Task to carry out ->
Reading the records beneath this task, work out how many lines contain the word "StreamCore" and reply with only that number.

Change listing data:
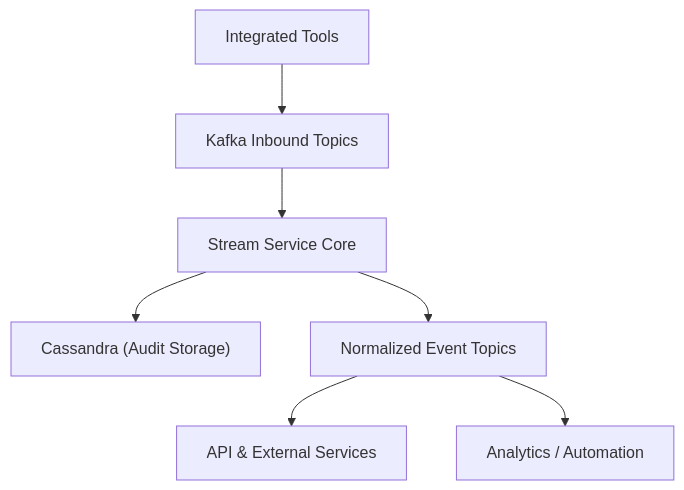
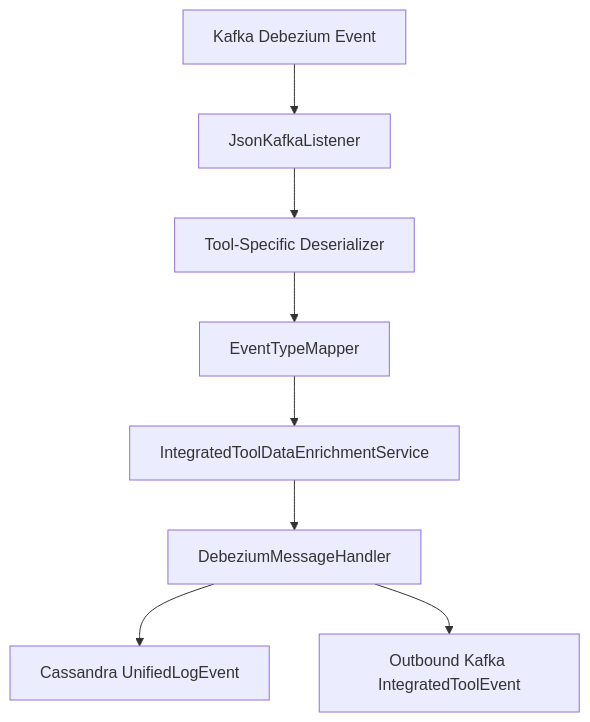
One commit to Praesto-Pro/openframe-oss-tenant changed the sixth of 6 diagrams in docs/architecture/stream-service-core/stream-service-core.md. Above: the diagram before and after it, drawn with Mermaid. The commit also changed other lines of this file and 214 other files, not shown here.

````diff
--- a/docs/architecture/stream-service-core/stream-service-core.md
+++ b/docs/architecture/stream-service-core/stream-service-core.md
@@ -300,9 +328,10 @@
 ```mermaid
-flowchart TB
-    Tools["Integrated Tools"] --> KafkaInbound["Kafka Inbound Topics"]
-    KafkaInbound --> StreamCore["Stream Service Core"]
-    StreamCore --> Cassandra["Cassandra (Audit Storage)"]
-    StreamCore --> KafkaOutbound["Normalized Event Topics"]
-    KafkaOutbound --> ApiLayer["API & External Services"]
-    KafkaOutbound --> Analytics["Analytics / Automation"]
+flowchart TD
+    A["Kafka Debezium Event"] --> B["JsonKafkaListener"]
+    B --> C["Tool-Specific Deserializer"]
+    C --> D["EventTypeMapper"]
+    D --> E["IntegratedToolDataEnrichmentService"]
+    E --> F["DebeziumMessageHandler"]
+    F --> G1["Cassandra UnifiedLogEvent"]
+    F --> G2["Outbound Kafka IntegratedToolEvent"]
 ```
````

Response to this exercise ->
3